_Material provided_

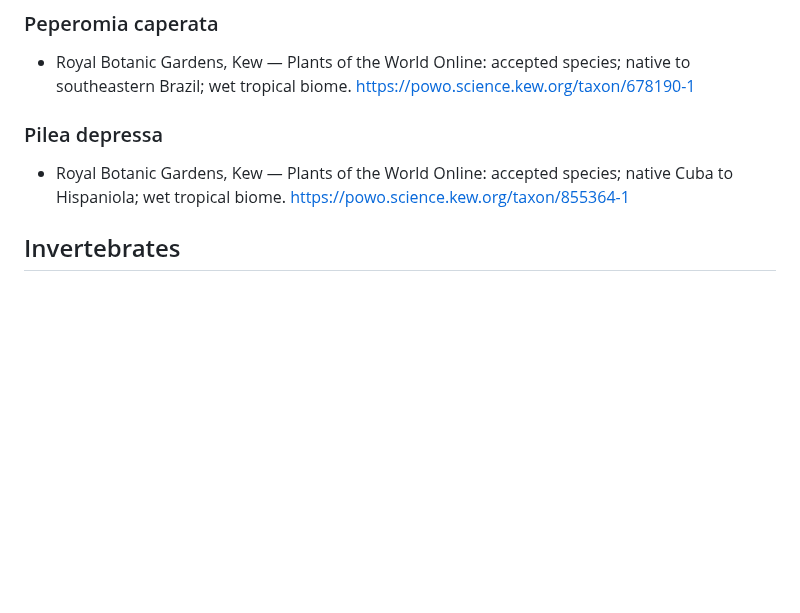
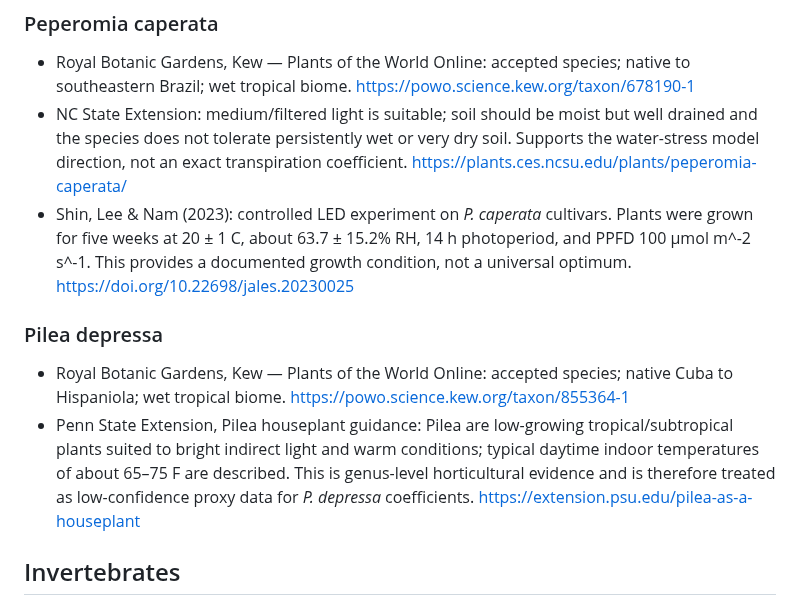
Before and after one commit to tim8es/simarium, a Markdown page: docs/BIOLOGY_SOURCES.md, the part around the change. Rendered like a GitHub page; blank space fills up the shorter version.

Commit message:
docs: add Peperomia and Pilea phase-2 evidence

```diff
--- a/docs/BIOLOGY_SOURCES.md
+++ b/docs/BIOLOGY_SOURCES.md
@@ -18,10 +18,16 @@ Checked for the MVP species list and key ecological assumptions.
 ### Peperomia caperata
 - Royal Botanic Gardens, Kew — Plants of the World Online: accepted species; native to southeastern Brazil; wet tropical biome.
   https://powo.science.kew.org/taxon/678190-1
+- NC State Extension: medium/filtered light is suitable; soil should be moist but well drained and the species does not tolerate persistently wet or very dry soil. Supports the water-stress model direction, not an exact transpiration coefficient.
+  https://plants.ces.ncsu.edu/plants/peperomia-caperata/
+- Shin, Lee & Nam (2023): controlled LED experiment on *P. caperata* cultivars. Plants were grown for five weeks at 20 ± 1 C, about 63.7 ± 15.2% RH, 14 h photoperiod, and PPFD 100 µmol m^-2 s^-1. This provides a documented growth condition, not a universal optimum.
+  https://doi.org/10.22698/jales.20230025
 
 ### Pilea depressa
 - Royal Botanic Gardens, Kew — Plants of the World Online: accepted species; native Cuba to Hispaniola; wet tropical biome.
   https://powo.science.kew.org/taxon/855364-1
+- Penn State Extension, Pilea houseplant guidance: Pilea are low-growing tropical/subtropical plants suited to bright indirect light and warm conditions; typical daytime indoor temperatures of about 65–75 F are described. This is genus-level horticultural evidence and is therefore treated as low-confidence proxy data for *P. depressa* coefficients.
+  https://extension.psu.edu/pilea-as-a-houseplant
 
 ## Invertebrates
 
```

_What this task involves_
Where a line of the data includes the string "https", list that line.

_Solution for this exercise_
   https://powo.science.kew.org/taxon/678190-1
+  https://plants.ces.ncsu.edu/plants/peperomia-caperata/
+  https://doi.org/10.22698/jales.20230025
   https://powo.science.kew.org/taxon/855364-1
+  https://extension.psu.edu/pilea-as-a-houseplant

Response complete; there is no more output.